WHAT IS REQUIRED:
Report how many lines in the records below hold "public", with no other output.

:::

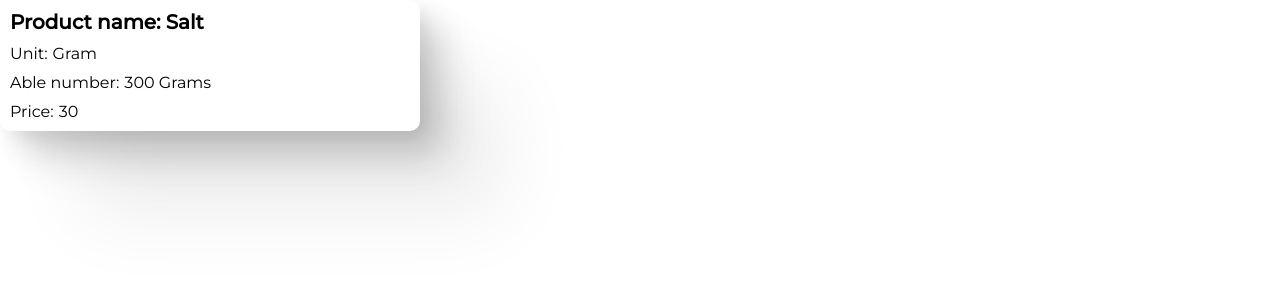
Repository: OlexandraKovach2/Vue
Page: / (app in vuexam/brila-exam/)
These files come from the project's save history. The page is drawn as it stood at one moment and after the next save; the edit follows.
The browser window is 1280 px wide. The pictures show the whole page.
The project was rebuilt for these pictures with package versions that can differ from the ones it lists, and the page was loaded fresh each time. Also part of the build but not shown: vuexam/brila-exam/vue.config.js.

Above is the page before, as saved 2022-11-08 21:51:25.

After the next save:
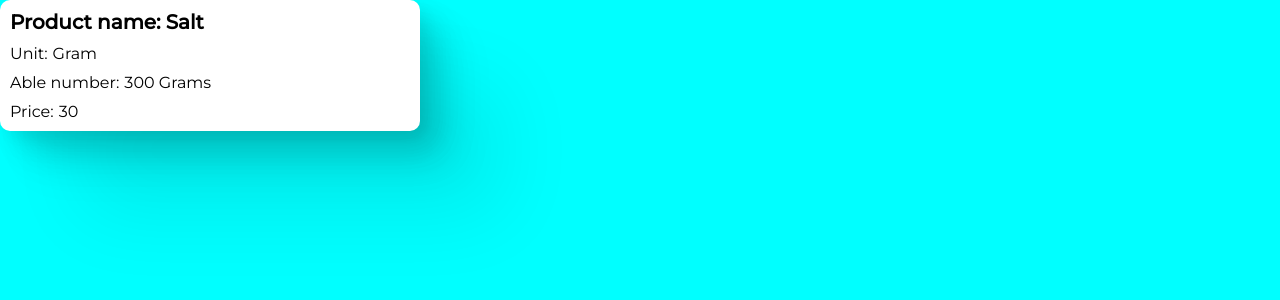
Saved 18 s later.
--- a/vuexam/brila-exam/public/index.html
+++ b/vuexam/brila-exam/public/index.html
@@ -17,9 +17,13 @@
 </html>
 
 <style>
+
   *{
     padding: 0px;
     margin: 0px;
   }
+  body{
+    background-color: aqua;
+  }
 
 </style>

:::

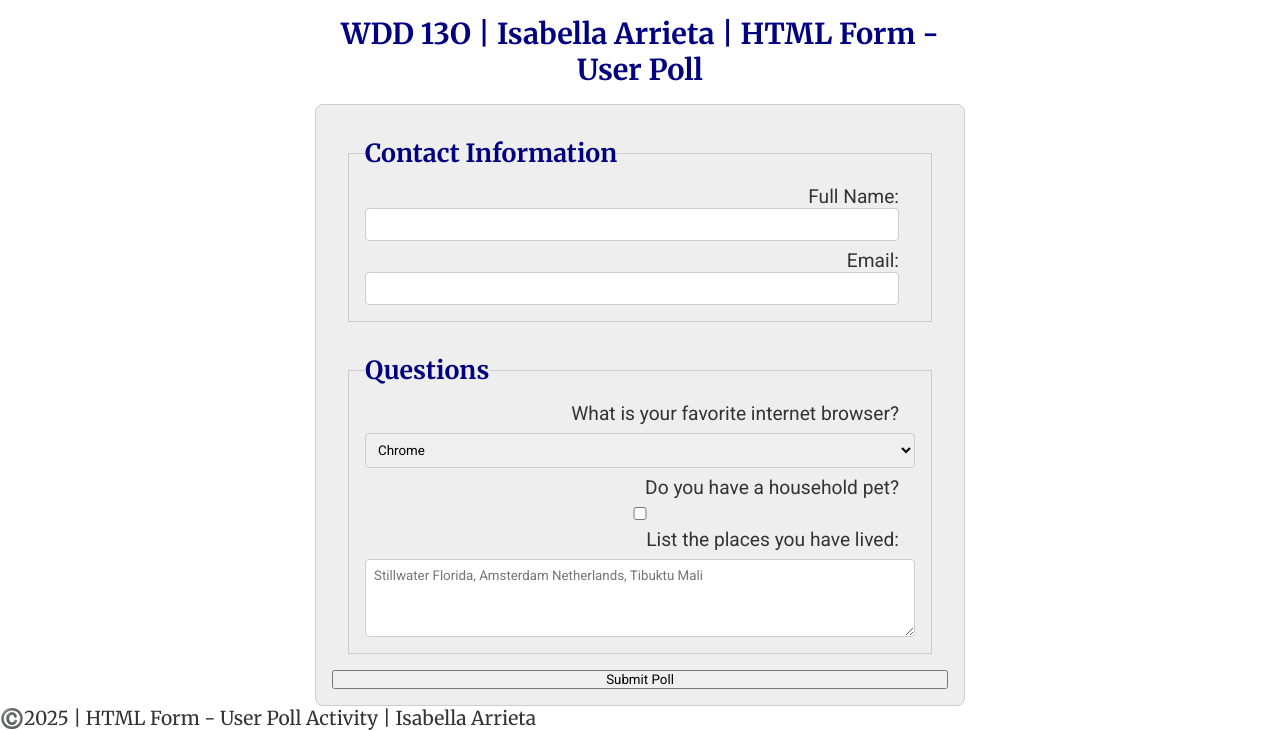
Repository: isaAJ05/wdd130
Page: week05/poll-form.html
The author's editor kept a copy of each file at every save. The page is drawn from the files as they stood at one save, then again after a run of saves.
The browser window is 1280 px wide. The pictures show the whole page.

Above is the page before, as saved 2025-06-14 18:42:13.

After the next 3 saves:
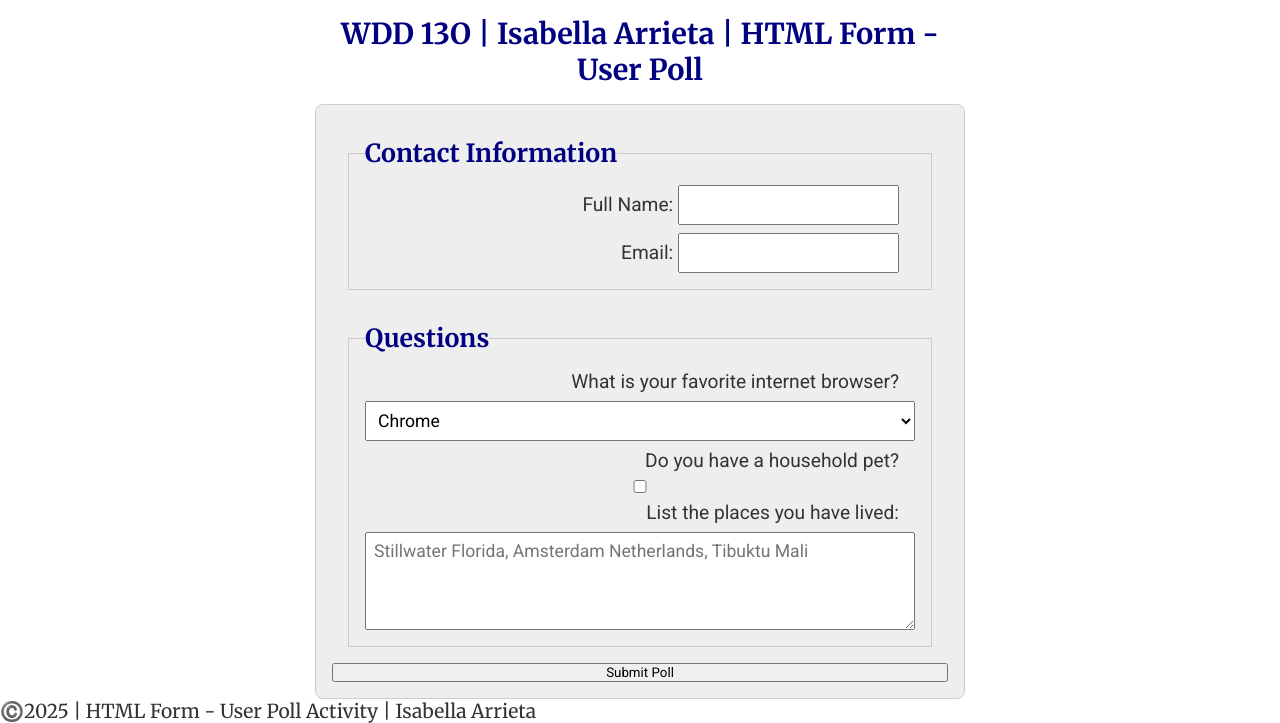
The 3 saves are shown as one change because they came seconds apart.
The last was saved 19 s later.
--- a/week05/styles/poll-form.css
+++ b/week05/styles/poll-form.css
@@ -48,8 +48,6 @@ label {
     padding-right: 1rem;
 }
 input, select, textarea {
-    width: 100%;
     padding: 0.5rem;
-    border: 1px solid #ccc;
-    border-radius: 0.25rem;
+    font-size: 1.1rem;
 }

:::

TASK RESPONSE:
2